* [Source information]

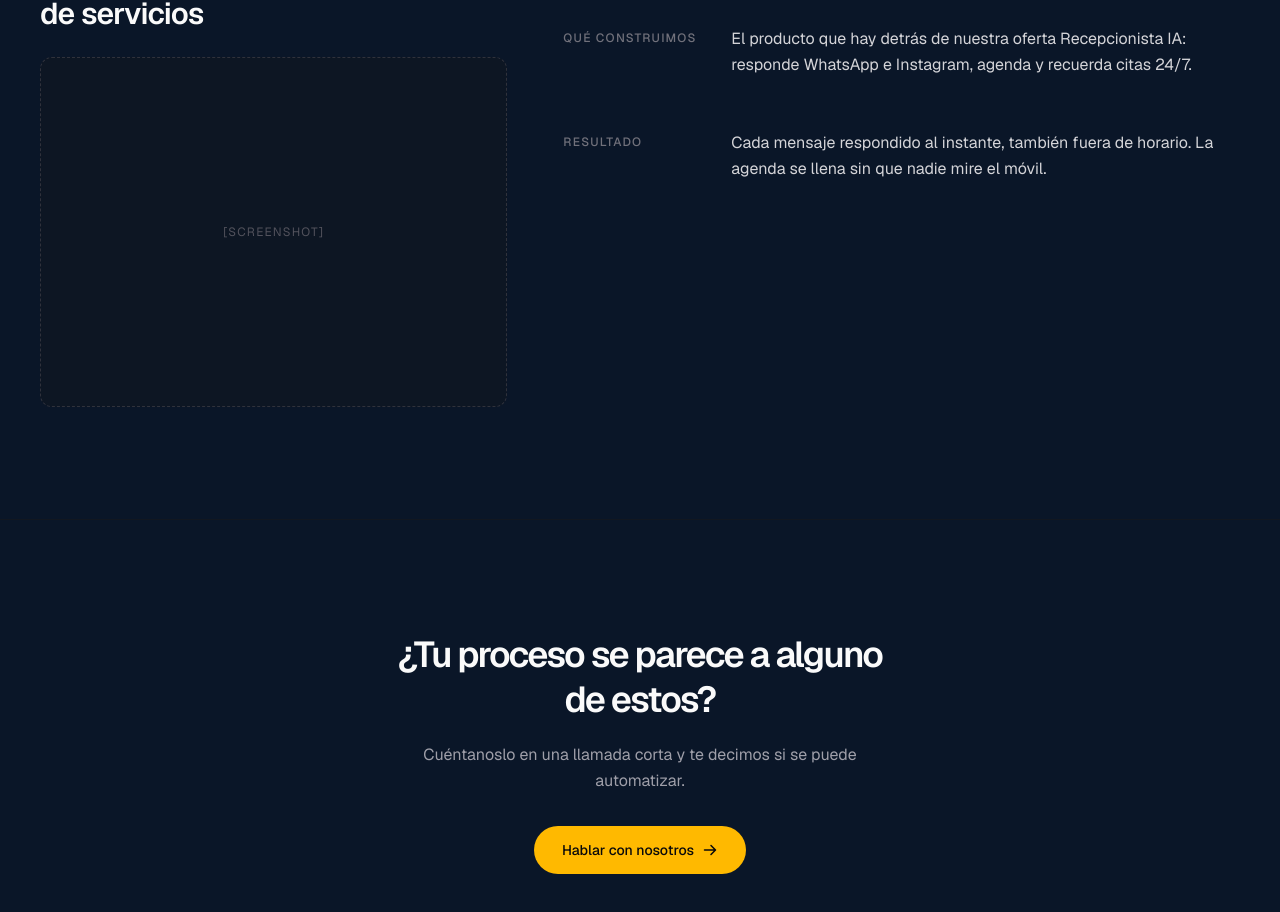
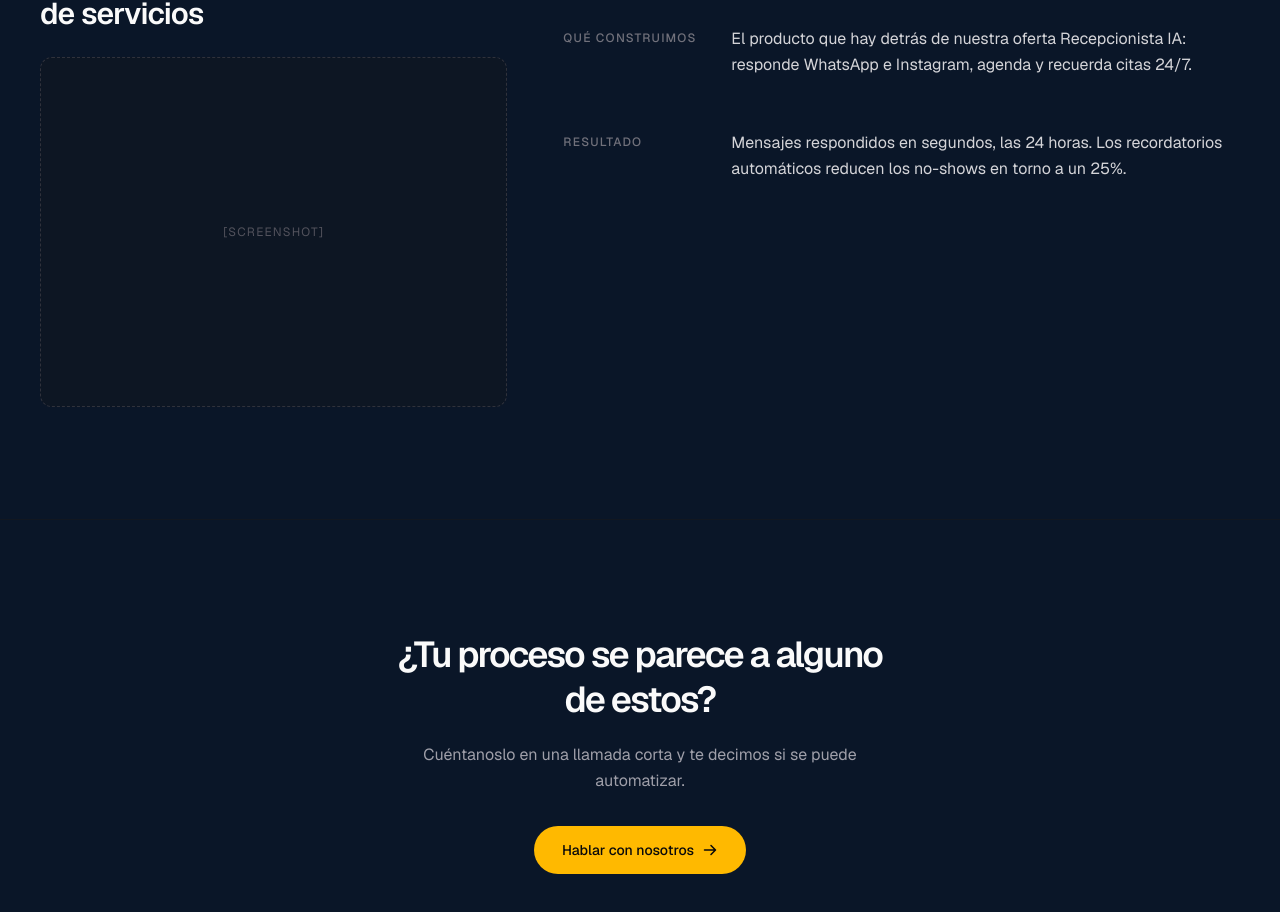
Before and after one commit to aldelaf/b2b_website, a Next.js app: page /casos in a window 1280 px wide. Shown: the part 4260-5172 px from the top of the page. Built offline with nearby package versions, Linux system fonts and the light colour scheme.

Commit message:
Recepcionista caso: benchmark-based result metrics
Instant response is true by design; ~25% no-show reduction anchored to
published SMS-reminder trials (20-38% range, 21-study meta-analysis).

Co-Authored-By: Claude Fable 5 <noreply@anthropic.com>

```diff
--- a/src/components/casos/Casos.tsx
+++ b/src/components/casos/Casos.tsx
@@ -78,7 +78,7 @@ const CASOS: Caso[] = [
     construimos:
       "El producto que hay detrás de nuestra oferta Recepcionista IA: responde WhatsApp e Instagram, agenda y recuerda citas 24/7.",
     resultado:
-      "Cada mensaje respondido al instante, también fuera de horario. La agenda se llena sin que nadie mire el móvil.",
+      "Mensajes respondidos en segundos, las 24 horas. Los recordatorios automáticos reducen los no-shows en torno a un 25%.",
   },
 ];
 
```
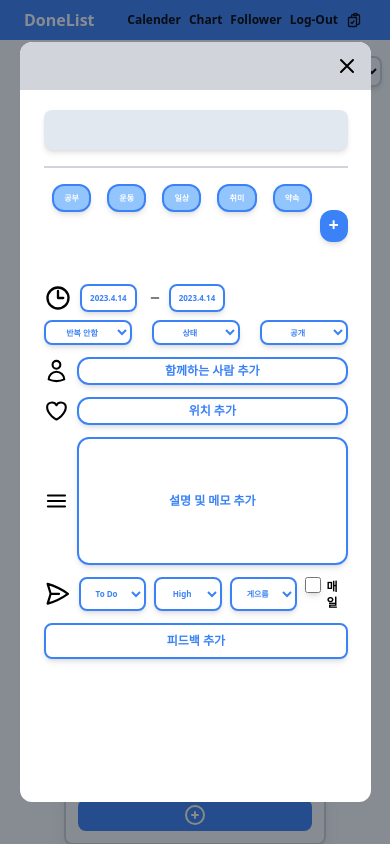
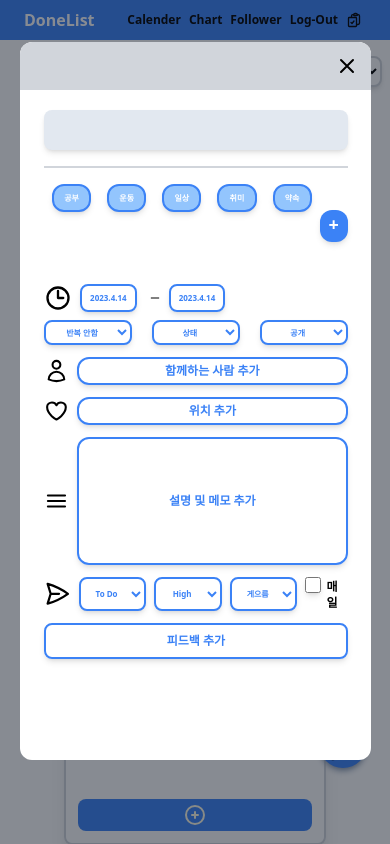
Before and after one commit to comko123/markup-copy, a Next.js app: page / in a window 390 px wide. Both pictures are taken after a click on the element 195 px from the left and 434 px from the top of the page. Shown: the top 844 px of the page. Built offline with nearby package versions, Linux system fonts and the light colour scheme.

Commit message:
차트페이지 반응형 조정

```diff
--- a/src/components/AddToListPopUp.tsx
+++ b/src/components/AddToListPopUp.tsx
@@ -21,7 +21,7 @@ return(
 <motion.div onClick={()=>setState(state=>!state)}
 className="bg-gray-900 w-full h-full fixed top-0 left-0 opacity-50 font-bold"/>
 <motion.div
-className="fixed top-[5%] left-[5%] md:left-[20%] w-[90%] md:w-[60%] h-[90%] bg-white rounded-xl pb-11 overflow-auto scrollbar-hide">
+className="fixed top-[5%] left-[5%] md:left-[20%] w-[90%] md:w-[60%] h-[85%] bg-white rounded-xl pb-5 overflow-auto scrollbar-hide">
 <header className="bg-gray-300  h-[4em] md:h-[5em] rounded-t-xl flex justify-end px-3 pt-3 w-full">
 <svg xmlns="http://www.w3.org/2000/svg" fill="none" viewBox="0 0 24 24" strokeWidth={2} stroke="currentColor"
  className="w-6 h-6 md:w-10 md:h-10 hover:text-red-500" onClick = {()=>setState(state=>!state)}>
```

* [Work instructions]
Say how many lines of the material hold the string "className". Nothing else should be written.

* [Result of the task]
5